* _Task inputs_
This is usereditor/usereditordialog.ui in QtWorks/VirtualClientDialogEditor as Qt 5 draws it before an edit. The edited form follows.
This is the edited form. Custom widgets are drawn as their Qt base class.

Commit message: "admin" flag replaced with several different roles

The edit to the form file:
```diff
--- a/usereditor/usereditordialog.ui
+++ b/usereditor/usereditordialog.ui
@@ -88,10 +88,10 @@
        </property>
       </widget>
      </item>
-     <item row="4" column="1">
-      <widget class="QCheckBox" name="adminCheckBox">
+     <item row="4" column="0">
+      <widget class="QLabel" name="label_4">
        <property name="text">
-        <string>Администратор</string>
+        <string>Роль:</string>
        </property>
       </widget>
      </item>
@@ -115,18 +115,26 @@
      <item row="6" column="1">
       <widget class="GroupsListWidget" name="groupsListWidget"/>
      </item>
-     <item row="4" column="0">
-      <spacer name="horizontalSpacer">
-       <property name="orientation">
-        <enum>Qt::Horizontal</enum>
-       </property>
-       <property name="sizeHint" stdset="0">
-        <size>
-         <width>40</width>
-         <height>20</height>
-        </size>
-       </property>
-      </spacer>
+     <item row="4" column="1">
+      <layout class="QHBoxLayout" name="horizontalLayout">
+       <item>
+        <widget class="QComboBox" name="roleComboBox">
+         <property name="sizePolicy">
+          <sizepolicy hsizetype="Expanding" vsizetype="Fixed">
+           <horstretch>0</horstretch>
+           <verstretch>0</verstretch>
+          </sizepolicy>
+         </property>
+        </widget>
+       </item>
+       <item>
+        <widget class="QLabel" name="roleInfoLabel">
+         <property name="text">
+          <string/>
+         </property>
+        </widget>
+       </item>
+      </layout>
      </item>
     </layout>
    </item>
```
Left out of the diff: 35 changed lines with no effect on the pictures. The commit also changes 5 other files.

* _Problem requirements_
Output every line from the records, exactly as written.

* _Answer box_
This is usereditor/usereditordialog.ui in QtWorks/VirtualClientDialogEditor as Qt 5 draws it before an edit. The edited form follows.
This is the edited form. Custom widgets are drawn as their Qt base class.

Commit message: "admin" flag replaced with several different roles

The edit to the form file:
```diff
--- a/usereditor/usereditordialog.ui
+++ b/usereditor/usereditordialog.ui
@@ -88,10 +88,10 @@
        </property>
       </widget>
      </item>
-     <item row="4" column="1">
-      <widget class="QCheckBox" name="adminCheckBox">
+     <item row="4" column="0">
+      <widget class="QLabel" name="label_4">
        <property name="text">
-        <string>Администратор</string>
+        <string>Роль:</string>
        </property>
       </widget>
      </item>
@@ -115,18 +115,26 @@
      <item row="6" column="1">
       <widget class="GroupsListWidget" name="groupsListWidget"/>
      </item>
-     <item row="4" column="0">
-      <spacer name="horizontalSpacer">
-       <property name="orientation">
-        <enum>Qt::Horizontal</enum>
-       </property>
-       <property name="sizeHint" stdset="0">
-        <size>
-         <width>40</width>
-         <height>20</height>
-        </size>
-       </property>
-      </spacer>
+     <item row="4" column="1">
+      <layout class="QHBoxLayout" name="horizontalLayout">
+       <item>
+        <widget class="QComboBox" name="roleComboBox">
+         <property name="sizePolicy">
+          <sizepolicy hsizetype="Expanding" vsizetype="Fixed">
+           <horstretch>0</horstretch>
+           <verstretch>0</verstretch>
+          </sizepolicy>
+         </property>
+        </widget>
+       </item>
+       <item>
+        <widget class="QLabel" name="roleInfoLabel">
+         <property name="text">
+          <string/>
+         </property>
+        </widget>
+       </item>
+      </layout>
      </item>
     </layout>
    </item>
```
Left out of the diff: 35 changed lines with no effect on the pictures. The commit also changes 5 other files.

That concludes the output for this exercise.